Parliament speaker Volodymyr Lytvyn initiated the voting by reading the wording of resolution 255: "Declaring invalid the results of the second round of voting in the presidential elections on 21 November, and that they were accompanied by violations of electoral law and did not fully reflect the will of the people."
Shortly afterward Lytvyn announced the results of the vote by saying: "The [resolution] has been passed."
Deputies also passed a vote of no confidence in the Central Election Commission and called on outgoing President Leonid Kuchma to nominate new members. And they voted to set up a special investigative committee to look into reported violations.
But they did not suggest a date for holding a new vote, which the opposition wants to be held on 12 December.
Outside, thousands of opposition protesters encircled the building and listened to the proceedings.
Today's votes are nonbinding. But correspondents say they are a boost to the opposition, after a week of growing street protests over an election many observers say was marred by fraud.
Thousands of opposition supporters continued protesting in the streets of Kyiv for a sixth straight day today, while in eastern Ukraine, a similar number turned out in support of Yanukovych.

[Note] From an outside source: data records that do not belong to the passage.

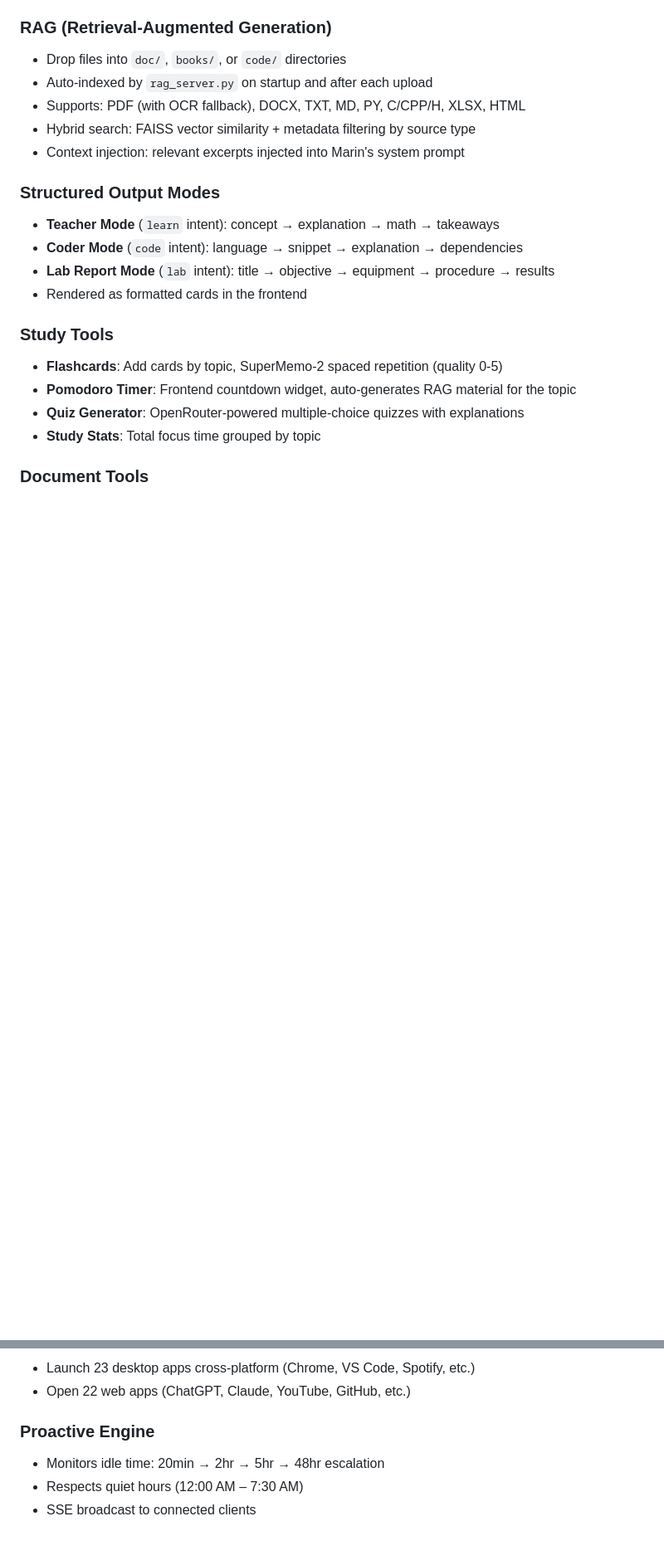
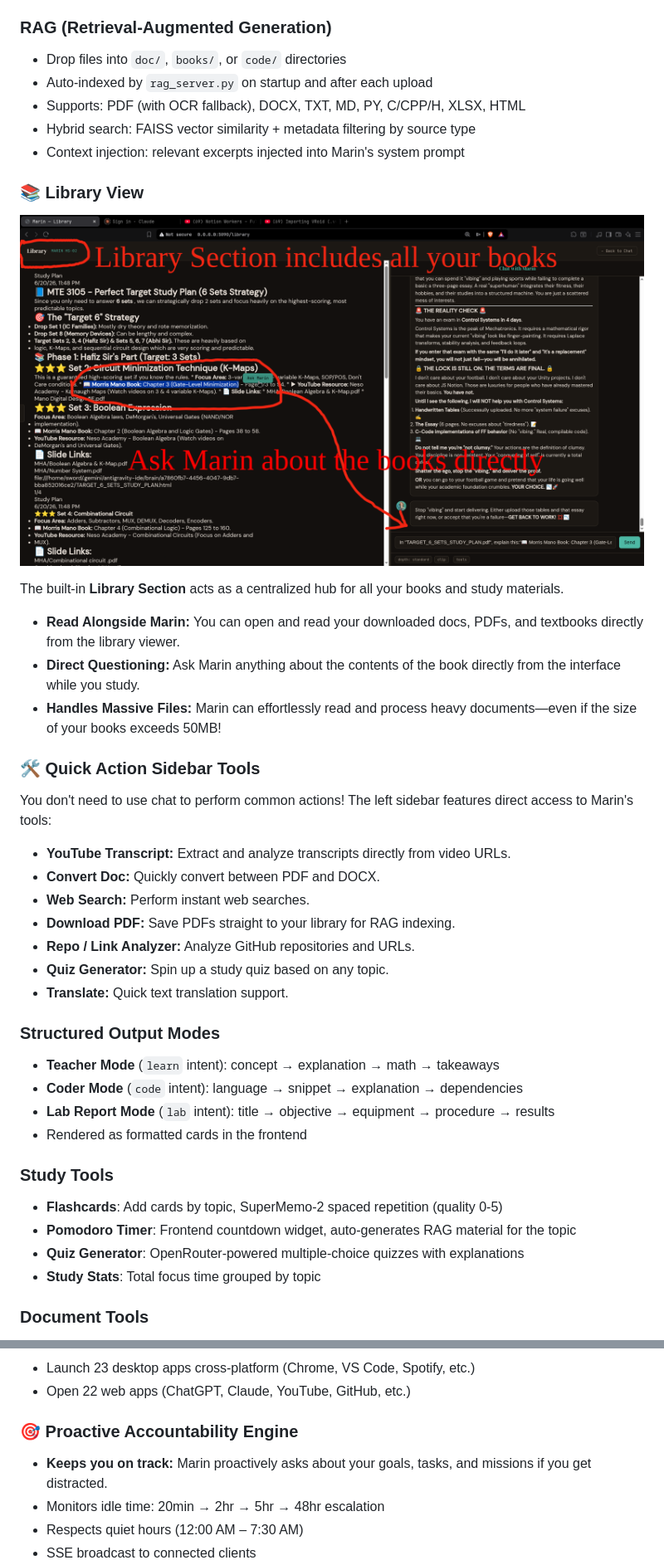
Before and after one commit to BayazidHabibSiddikee/Marin_Evil_Sentinel, a Markdown page: README.md, 2 parts joined by grey strips. Shown at 83% size. Rendered like a GitHub page; pictures changed too: static/images/screenshots/library_view.png; blank space fills up the shorter version.

```diff
--- a/README.md
+++ b/README.md
@@ -105,6 +111,26 @@ Marin Kitagawa is a personal AI study partner — not a generic chatbot. She's d
 - Supports: PDF (with OCR fallback), DOCX, TXT, MD, PY, C/CPP/H, XLSX, HTML
 - Hybrid search: FAISS vector similarity + metadata filtering by source type
 - Context injection: relevant excerpts injected into Marin's system prompt
+
+### 📚 Library View
+
+![Library View](static/images/screenshots/library_view.png)
+
+The built-in **Library Section** acts as a centralized hub for all your books and study materials.
+* **Read Alongside Marin:** You can open and read your downloaded docs, PDFs, and textbooks directly from the library viewer.
+* **Direct Questioning:** Ask Marin anything about the contents of the book directly from the interface while you study.
+* **Handles Massive Files:** Marin can effortlessly read and process heavy documents—even if the size of your books exceeds 50MB!
+
+### 🛠️ Quick Action Sidebar Tools
+
+You don't need to use chat to perform common actions! The left sidebar features direct access to Marin's tools:
+* **YouTube Transcript:** Extract and analyze transcripts directly from video URLs.
+* **Convert Doc:** Quickly convert between PDF and DOCX.
+* **Web Search:** Perform instant web searches.
+* **Download PDF:** Save PDFs straight to your library for RAG indexing.
+* **Repo / Link Analyzer:** Analyze GitHub repositories and URLs.
+* **Quiz Generator:** Spin up a study quiz based on any topic.
+* **Translate:** Quick text translation support.
 
 ### Structured Output Modes
 - **Teacher Mode** (`learn` intent): concept → explanation → math → takeaways
@@ -143,7 +169,8 @@ Marin Kitagawa is a personal AI study partner — not a generic chatbot. She's d
 - Launch 23 desktop apps cross-platform (Chrome, VS Code, Spotify, etc.)
 - Open 22 web apps (ChatGPT, Claude, YouTube, GitHub, etc.)
 
-### Proactive Engine
+### 🎯 Proactive Accountability Engine
+- **Keeps you on track:** Marin proactively asks about your goals, tasks, and missions if you get distracted.
 - Monitors idle time: 20min → 2hr → 5hr → 48hr escalation
 - Respects quiet hours (12:00 AM – 7:30 AM)
 - SSE broadcast to connected clients
```
Also changed, not shown: other parts of README.md (+38 -1 lines), static/images/screenshots/main_chat_tools.png (added), static/images/screenshots/settings_view.png, 13 other files.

Thousands of opposition supporters continued protesting in the streets of Kyiv for a sixth straight day.
Shortly before today's parliament session, the European Union said the best outcome to the crisis would be fresh elections.
The comment came from Dutch Foreign Minister Ben Bot, whose country currently holds the EU's Presidency.
That's a demand Yushchenko has been making, most recently last night, after he emerged from a meeting with Yanukovych and international mediators.
"We are sure that any deals about forming a government, any deal on sharing posts in government, any deals on political reform, will not resolve the political crisis which we face today, because this crisis has come about through falsification of elections," Yushchenko said. "That is why the answer has to come in the shape of a new vote. There is no other way."
Yesterday's meeting produced an agreement to set up a working group to pursue talks. Negotiators from both candidates' camp were to meet today.
On 29 November, Ukraine's Supreme Court begins key hearings when it considers an appeal by Yushchenko to nullify the election result.
Yanukovych cannot be inaugurated as president until the Supreme Court issues its ruling.